Having just moved onto 7 1/2 acres in the Eastern Tennessee mountains, I was told that the outside shell of the cabin would take 3 weeks and then, of course, I would proceed through the winter to complete the inside. But it didn't happen. My budget didn't allow me to start over and therefore, I endured the winter of 2008-2009 in my canvas tent and then ultimately, a yard shed. With a bit of insulation and a propane space heater, it became "home" during a series of stalls and postponements.
Leaving my property was not an option to me as I had livestock to tend in a small valley of coyotes. But, I survived. And what I discovered is that I did not need a ton of possessions to do it.
I got through the winter with:
- 1 1/2 quart pot with lid
- 1 very sharp knife
- 1 fork
- 1 spoon
- A stainless steel cup
- A bar of soap (replaced when need be)
- Roll of toilet paper (ongoing replacement)
- 2 1/2 gallon bucket
- Sheep hides/wool blankets (my father's army blankets)
- Can opener
- A hammer
- A Ruger .357 mag.

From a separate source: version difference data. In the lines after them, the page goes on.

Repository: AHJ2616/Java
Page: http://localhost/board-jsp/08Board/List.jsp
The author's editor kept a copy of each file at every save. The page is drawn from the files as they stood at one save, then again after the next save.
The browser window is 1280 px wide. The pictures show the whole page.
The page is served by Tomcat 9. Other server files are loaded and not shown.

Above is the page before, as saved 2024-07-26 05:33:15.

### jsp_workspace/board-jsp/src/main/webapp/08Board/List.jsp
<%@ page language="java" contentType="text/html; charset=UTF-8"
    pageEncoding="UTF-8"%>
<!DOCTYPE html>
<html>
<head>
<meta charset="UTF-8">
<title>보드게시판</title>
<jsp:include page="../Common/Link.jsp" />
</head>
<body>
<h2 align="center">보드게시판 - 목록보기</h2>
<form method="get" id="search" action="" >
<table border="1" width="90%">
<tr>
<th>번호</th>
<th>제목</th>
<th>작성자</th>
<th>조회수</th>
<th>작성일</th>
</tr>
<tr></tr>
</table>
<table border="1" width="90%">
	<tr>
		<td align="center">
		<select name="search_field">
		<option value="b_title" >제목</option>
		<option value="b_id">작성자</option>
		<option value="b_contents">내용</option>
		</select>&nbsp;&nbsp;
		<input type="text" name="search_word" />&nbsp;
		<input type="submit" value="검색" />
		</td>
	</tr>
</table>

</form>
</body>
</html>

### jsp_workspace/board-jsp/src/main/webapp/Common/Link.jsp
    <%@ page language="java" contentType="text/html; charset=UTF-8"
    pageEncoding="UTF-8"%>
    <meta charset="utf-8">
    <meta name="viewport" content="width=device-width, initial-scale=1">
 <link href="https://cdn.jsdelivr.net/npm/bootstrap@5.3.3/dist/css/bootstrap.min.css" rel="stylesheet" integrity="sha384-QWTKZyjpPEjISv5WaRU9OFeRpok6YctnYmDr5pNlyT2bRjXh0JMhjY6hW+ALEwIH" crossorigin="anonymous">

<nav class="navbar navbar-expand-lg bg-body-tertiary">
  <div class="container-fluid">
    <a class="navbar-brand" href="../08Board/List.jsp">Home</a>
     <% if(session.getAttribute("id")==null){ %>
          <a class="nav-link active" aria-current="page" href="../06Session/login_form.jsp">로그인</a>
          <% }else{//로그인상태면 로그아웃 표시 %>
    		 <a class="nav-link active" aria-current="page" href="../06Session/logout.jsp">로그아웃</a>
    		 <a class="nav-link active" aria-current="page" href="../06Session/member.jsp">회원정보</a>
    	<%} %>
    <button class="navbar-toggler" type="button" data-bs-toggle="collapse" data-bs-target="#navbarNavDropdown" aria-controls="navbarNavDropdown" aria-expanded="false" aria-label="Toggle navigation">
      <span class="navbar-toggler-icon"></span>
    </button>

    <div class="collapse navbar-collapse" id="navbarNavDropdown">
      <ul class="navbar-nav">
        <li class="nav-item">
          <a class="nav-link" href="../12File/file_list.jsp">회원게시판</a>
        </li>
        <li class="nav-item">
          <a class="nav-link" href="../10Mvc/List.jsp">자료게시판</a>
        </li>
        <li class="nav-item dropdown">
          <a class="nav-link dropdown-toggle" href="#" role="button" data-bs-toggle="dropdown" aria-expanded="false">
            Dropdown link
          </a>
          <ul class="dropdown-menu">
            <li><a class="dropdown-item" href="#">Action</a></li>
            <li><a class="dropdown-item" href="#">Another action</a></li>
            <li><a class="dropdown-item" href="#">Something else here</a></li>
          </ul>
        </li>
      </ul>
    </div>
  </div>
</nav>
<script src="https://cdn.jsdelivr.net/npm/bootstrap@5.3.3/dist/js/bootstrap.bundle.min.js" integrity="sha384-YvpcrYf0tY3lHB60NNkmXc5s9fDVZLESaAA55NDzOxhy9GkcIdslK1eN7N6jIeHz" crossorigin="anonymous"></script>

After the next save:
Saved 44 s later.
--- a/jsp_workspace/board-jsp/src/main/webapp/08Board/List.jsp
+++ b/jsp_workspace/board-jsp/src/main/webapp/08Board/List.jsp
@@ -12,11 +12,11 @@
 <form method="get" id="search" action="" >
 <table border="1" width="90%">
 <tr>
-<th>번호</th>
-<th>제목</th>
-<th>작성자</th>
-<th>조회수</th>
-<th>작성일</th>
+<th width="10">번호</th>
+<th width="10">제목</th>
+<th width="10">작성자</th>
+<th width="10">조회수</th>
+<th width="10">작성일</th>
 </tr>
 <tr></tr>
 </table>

I had some clothes in a suitcase, a few toiletries that I could fit in a small basket, and food that I could store in a box. A cooler sat outside as a refrigerator - particularly in the snow times. There was little else.
In the mornings I fed the animals, stoked or built my fire (if it had gone out), and began the chores of gathering fire wood and carrying water from the creek down below.
I learned a lot that winter - not so much of what I needed, but the mindset that one needs for solitary survival. It's not necessarily what Society says you need; it's what our ancestors required. I can guarantee that they weren't nearly as nice as we believe they were, but a tough breed that made do with very little and invested in their mental and emotional strength.